Give every line from the entries that contains "context".

======== RECORD EXCERPTS

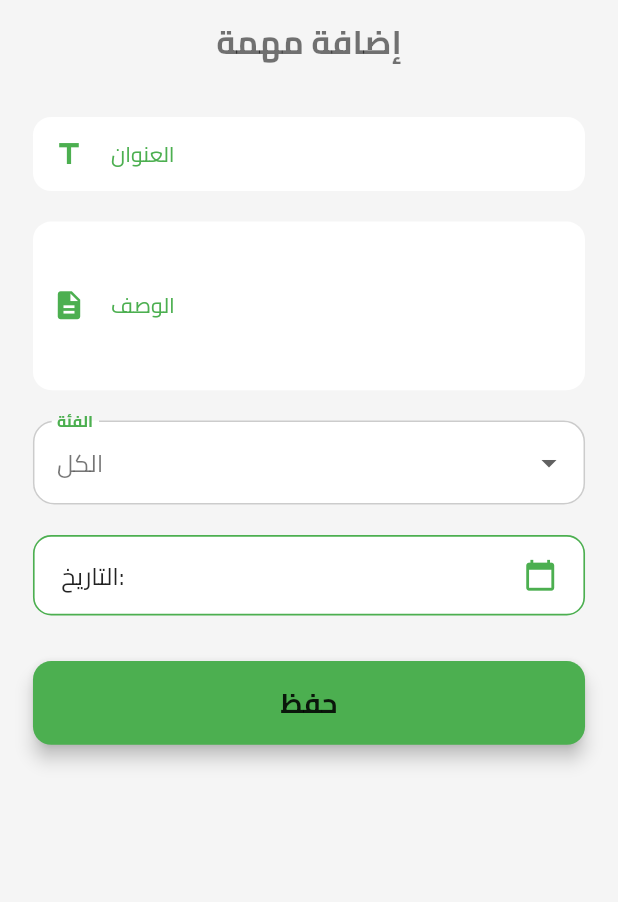
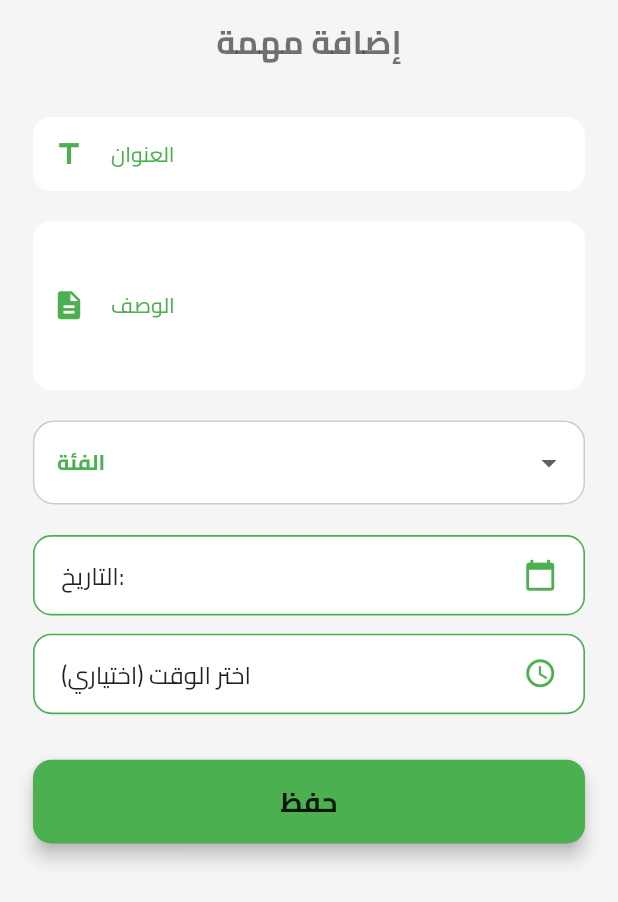
Before and after one commit to Ahmed-Khames2/todo_app, a Flutter app: the screen it shows after launch, after a tap on the "add" icon, on a phone screen of 412 x 824 dp. Shown: the top 902 px of the screen. Run offline on Flutter 3.47's test engine with Material 3 defaults, Android fonts, the phone set to English and light mode, and no system bars; our stand-ins replace bloc, convex_bottom_bar, equatable, flutter_bloc, flutter_local_notifications, flutter_screenutil and 3 more; accounts and stored records are empty.

Commit message:
add time  to notification

```diff
--- a/lib/core/data/app_database.dart
+++ b/lib/core/data/app_database.dart
@@ -16,7 +16,7 @@ class AppDatabase {
 
     return await openDatabase(
       path,
-      version: 2, // زودنا النسخة
+      version: 3,
       onCreate: _onCreate,
       onUpgrade: _onUpgrade, // ضفنا onUpgrade
     );
@@ -30,15 +30,19 @@ class AppDatabase {
         description TEXT,
         isDone INTEGER NOT NULL,
         category TEXT NOT NULL,
-        createdAt TEXT NOT NULL
+        createdAt TEXT NOT NULL,
+        scheduledTime TEXT
       )
     ''');
   }
 
-  static Future _onUpgrade(Database db, int oldVersion, int newVersion) async {
-    if (oldVersion < 2) {
-      // نضيف عمود description لو مش موجود
-      await db.execute('ALTER TABLE tasks ADD COLUMN description TEXT');
-    }
+ static Future _onUpgrade(Database db, int oldVersion, int newVersion) async {
+  if (oldVersion < 2) {
+    await db.execute('ALTER TABLE tasks ADD COLUMN description TEXT');
+  }
+  if (oldVersion < 3) {
+    await db.execute('ALTER TABLE tasks ADD COLUMN scheduledTime TEXT');
   }
 }
+
+}
--- a/lib/core/data/model/task_model.dart
+++ b/lib/core/data/model/task_model.dart
@@ -2,9 +2,11 @@ class TaskModel {
   final int? id;
   final String title;
   final String? description;
-  final DateTime date;
+  final DateTime date; // created at
   final bool isDone;
   final String category;
+
+  final DateTime? scheduledTime; // ← ميعاد تنفيذ المهمة (Notification)
 
   TaskModel({
     this.id,
@@ -13,6 +15,7 @@ class TaskModel {
     required this.date,
     this.isDone = false,
     required this.category,
+    this.scheduledTime, // جديد
   });
 
   Map<String, dynamic> toMap() {
@@ -23,6 +26,7 @@ class TaskModel {
       'createdAt': date.toIso8601String(),
       'isDone': isDone ? 1 : 0,
       'category': category,
+      'scheduledTime': scheduledTime?.toIso8601String(), // جديد
     };
   }
 
@@ -34,6 +38,9 @@ class TaskModel {
       date: DateTime.parse(map['createdAt'] as String),
       isDone: (map['isDone'] as int) == 1,
       category: map['category'] as String,
+      scheduledTime: map['scheduledTime'] != null
+          ? DateTime.parse(map['scheduledTime'] as String)
+          : null, // جديد
     );
   }
 
@@ -44,6 +51,7 @@ class TaskModel {
     DateTime? date,
     bool? isDone,
     String? category,
+    DateTime? scheduledTime, // جديد
   }) {
     return TaskModel(
       id: id ?? this.id,
@@ -52,6 +60,7 @@ class TaskModel {
       date: date ?? this.date,
       isDone: isDone ?? this.isDone,
       category: category ?? this.category,
+      scheduledTime: scheduledTime ?? this.scheduledTime, // جديد
     );
   }
 }
--- a/lib/features/addTask/add_task_page.dart
+++ b/lib/features/addTask/add_task_page.dart
@@ -32,13 +32,7 @@ class AddTaskPage extends StatelessWidget {
   @override
   Widget build(BuildContext context) {
     return BlocProvider(
-      create:
-          (_) =>
-              AddTaskCubit()
-                ..changeTitle(editTask?.title ?? "")
-                ..changeDescription(editTask?.description ?? "")
-                ..changeDate(editTask?.date ?? DateTime.now())
-                ..changeCategory(editTask?.category ?? categories.first),
+      create: (_) => AddTaskCubit(editTask: editTask),
       child: BlocBuilder<AddTaskCubit, AddTaskState>(
         builder: (context, state) {
           final cubit = context.read<AddTaskCubit>();
@@ -47,15 +41,15 @@ class AddTaskPage extends StatelessWidget {
           return Scaffold(
             resizeToAvoidBottomInset: true,
             appBar: AppBar(
-              automaticallyImplyLeading:
-                  false, // ❌ يمنع ظهور زر الرجوع التلقائي
+              automaticallyImplyLeading: false,
               backgroundColor: Colors.transparent,
               elevation: 0,
               title: Text(
                 isEditing ? "تعديل المهمة" : "إضافة مهمة",
-                style: Theme.of(
-                  context,
-                ).textTheme.titleLarge?.copyWith(fontWeight: FontWeight.bold),
+                style: Theme.of(context)
+                    .textTheme
+                    .titleLarge
+                    ?.copyWith(fontWeight: FontWeight.bold),
               ),
               centerTitle: true,
             ),
@@ -86,7 +80,8 @@ class AddTaskPage extends StatelessWidget {
                   SizedBox(height: 20.h),
                   CustomDatePicker(
                     selectedDate: state.date,
-                    onTap: () async {
+                    selectedTime: state.scheduledTime,
+                    onSelectDate: () async {
                       final date = await showDatePicker(
                         context: context,
                         initialDate: state.date ?? DateTime.now(),
@@ -94,6 +89,23 @@ class AddTaskPage extends StatelessWidget {
                         lastDate: DateTime(2100),
                       );
                       if (date != null) cubit.changeDate(date);
+                    },
+                    onSelectTime: () async {
+                      final time = await showTimePicker(
+                        context: context,
+                        initialTime: TimeOfDay.now(),
+                      );
+                      if (time != null) {
+                        final now = DateTime.now();
+                        final scheduledDateTime = DateTime(
+                          now.year,
+                          now.month,
+                          now.day,
+                          time.hour,
+                          time.minute,
+                        );
+                        cubit.changeScheduledTime(scheduledDateTime);
+                      }
                     },
                   ),
                   SizedBox(height: 30.h),
@@ -111,12 +123,12 @@ class AddTaskPage extends StatelessWidget {
                       }
 
                       final task = TaskModel(
-                        id:
-                            editTask?.id ??
+                        id: editTask?.id ??
                             DateTime.now().millisecondsSinceEpoch,
                         title: state.title,
                         description: state.description,
                         date: state.date!,
+                        scheduledTime: state.scheduledTime, // اختياري
                         category: state.category!,
                         isDone: editTask?.isDone ?? false,
                       );
--- a/lib/features/addTask/logic/cubit/add_task_cubit.dart
+++ b/lib/features/addTask/logic/cubit/add_task_cubit.dart
@@ -1,13 +1,36 @@
 import 'package:flutter_bloc/flutter_bloc.dart';
 import 'add_task_state.dart';
+import 'package:todo_app/core/data/model/task_model.dart';
 
 class AddTaskCubit extends Cubit<AddTaskState> {
-  AddTaskCubit() : super(const AddTaskState());
+  AddTaskCubit({TaskModel? editTask})
+      : super(
+          AddTaskState(
+            id: editTask?.id,
+            title: editTask?.title ?? '',
+            description: editTask?.description ?? '',
+            date: editTask?.date ?? DateTime.now(),
+            category: editTask?.category,
+            scheduledTime: editTask?.scheduledTime, // جديد
+          ),
+        );
 
   void changeTitle(String value) => emit(state.copyWith(title: value));
   void changeDescription(String value) => emit(state.copyWith(description: value));
   void changeDate(DateTime value) => emit(state.copyWith(date: value));
   void changeCategory(String value) => emit(state.copyWith(category: value));
+  void changeScheduledTime(DateTime value) => emit(state.copyWith(scheduledTime: value)); // جديد
 
-  void resetForm() => emit(const AddTaskState());
+  void resetForm({TaskModel? editTask}) {
+    emit(
+      AddTaskState(
+        id: editTask?.id,
+        title: editTask?.title ?? '',
+        description: editTask?.description ?? '',
+        date: editTask?.date ?? DateTime.now(),
+        category: editTask?.category,
+        scheduledTime: editTask?.scheduledTime, // جديد
+      ),
+    );
+  }
 }
--- a/lib/features/addTask/logic/cubit/add_task_state.dart
+++ b/lib/features/addTask/logic/cubit/add_task_state.dart
@@ -1,32 +1,40 @@
 import 'package:equatable/equatable.dart';
 
 class AddTaskState extends Equatable {
+  final int? id;
   final String title;
   final String description;
   final DateTime? date;
   final String? category;
+  final DateTime? scheduledTime; // جديد
 
   const AddTaskState({
+    this.id,
     this.title = '',
     this.description = '',
     this.date,
     this.category,
+    this.scheduledTime, // جديد
   });
 
   AddTaskState copyWith({
+    int? id,
     String? title,
     String? description,
     DateTime? date,
     String? category,
+    DateTime? scheduledTime, // جديد
   }) {
     return AddTaskState(
+      id: id ?? this.id,
       title: title ?? this.title,
       description: description ?? this.description,
       date: date ?? this.date,
       category: category ?? this.category,
+      scheduledTime: scheduledTime ?? this.scheduledTime, // جديد
     );
   }
 
   @override
-  List<Object?> get props => [title, description, date, category];
+  List<Object?> get props => [id, title, description, date, category, scheduledTime];
 }
--- a/lib/features/addTask/widgets/CustomDatePicker.dart
+++ b/lib/features/addTask/widgets/CustomDatePicker.dart
@@ -1,24 +1,28 @@
-// ignore_for_file: file_names
-
 import 'package:flutter/material.dart';
 import 'package:flutter_screenutil/flutter_screenutil.dart';
 
 class CustomDatePicker extends StatelessWidget {
   final DateTime? selectedDate;
-  final VoidCallback onTap;
+  final DateTime? selectedTime;
+  final VoidCallback onSelectDate;
+  final VoidCallback onSelectTime;
 
   const CustomDatePicker({
     super.key,
     required this.selectedDate,
-    required this.onTap,
+    this.selectedTime,
+    required this.onSelectDate,
+    required this.onSelectTime,
   });
 
   @override
   Widget build(BuildContext context) {
     final theme = Theme.of(context);
 
-    return InkWell(
-      onTap: onTap,
+    return Column(
+      children: [
+        InkWell(
+          onTap: onSelectDate,
           child: Container(
             padding: EdgeInsets.symmetric(horizontal: 16.w, vertical: 14.h),
             decoration: BoxDecoration(
@@ -35,10 +39,38 @@ class CustomDatePicker extends StatelessWidget {
                       : 'اختر التاريخ',
                   style: TextStyle(fontSize: 16.sp),
                 ),
-            Icon(Icons.calendar_today, size: 22.sp, color: theme.colorScheme.primary),
+                Icon(Icons.calendar_today,
+                    size: 22.sp, color: theme.colorScheme.primary),
               ],
             ),
           ),
+        ),
+        SizedBox(height: 12.h),
+        InkWell(
+          onTap: onSelectTime,
+          child: Container(
+            padding: EdgeInsets.symmetric(horizontal: 16.w, vertical: 14.h),
+            decoration: BoxDecoration(
+              color: theme.colorScheme.surface,
+              borderRadius: BorderRadius.circular(12.r),
+              border: Border.all(color: theme.colorScheme.primary, width: 1.w),
+            ),
+            child: Row(
+              mainAxisAlignment: MainAxisAlignment.spaceBetween,
+              children: [
+                Text(
+                  selectedTime != null
+                      ? 'الوقت: ${selectedTime!.hour.toString().padLeft(2, '0')}:${selectedTime!.minute.toString().padLeft(2, '0')}'
+                      : 'اختر الوقت (اختياري)',
+                  style: TextStyle(fontSize: 16.sp),
+                ),
+                Icon(Icons.access_time,
+                    size: 22.sp, color: theme.colorScheme.primary),
+              ],
+            ),
+          ),
+        ),
+      ],
     );
   }
 }
--- a/lib/main.dart
+++ b/lib/main.dart
@@ -1,6 +1,7 @@
 import 'package:flutter/material.dart';
 import 'package:flutter_bloc/flutter_bloc.dart';
 import 'package:flutter_screenutil/flutter_screenutil.dart';
+import 'package:timezone/data/latest_all.dart' as tz;
 import 'package:todo_app/core/constant/app_constant.dart';
 import 'package:todo_app/core/cubit/tasks_cubit.dart';
 import 'package:todo_app/core/data/task_repository.dart';
@@ -11,6 +12,8 @@ import 'package:todo_app/features/addTask/logic/cubit/add_task_cubit.dart';
 
 void main() {
   WidgetsFlutterBinding.ensureInitialized();
+    tz.initializeTimeZones();
+
 
   runApp(
     MultiBlocProvider(
--- a/pubspec.yaml
+++ b/pubspec.yaml
@@ -44,6 +44,9 @@ dependencies:
   shared_preferences: ^2.5.3
   equatable: ^2.0.7
   convex_bottom_bar: ^3.2.0
+  flutter_local_notifications: ^19.4.2
+  timezone: ^0.10.1
+  # flutter_native_timezone: ^2.0.0
 
 dev_dependencies:
   flutter_test:
```
Also changed, not shown: lib/core/data/task_repository.dart (+3 -4 lines), lib/core/services/notification_service.dart (added, +161 -0 lines), pubspec.lock, 6 other files. Lines whose indentation alone changed are shown as unchanged.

================

_OUTPUT FOR THIS TASK_
   Widget build(BuildContext context) {
         builder: (context, state) {
           final cubit = context.read<AddTaskCubit>();
-                  context,
+                style: Theme.of(context)
                         context: context,
+                        context: context,
   Widget build(BuildContext context) {
     final theme = Theme.of(context);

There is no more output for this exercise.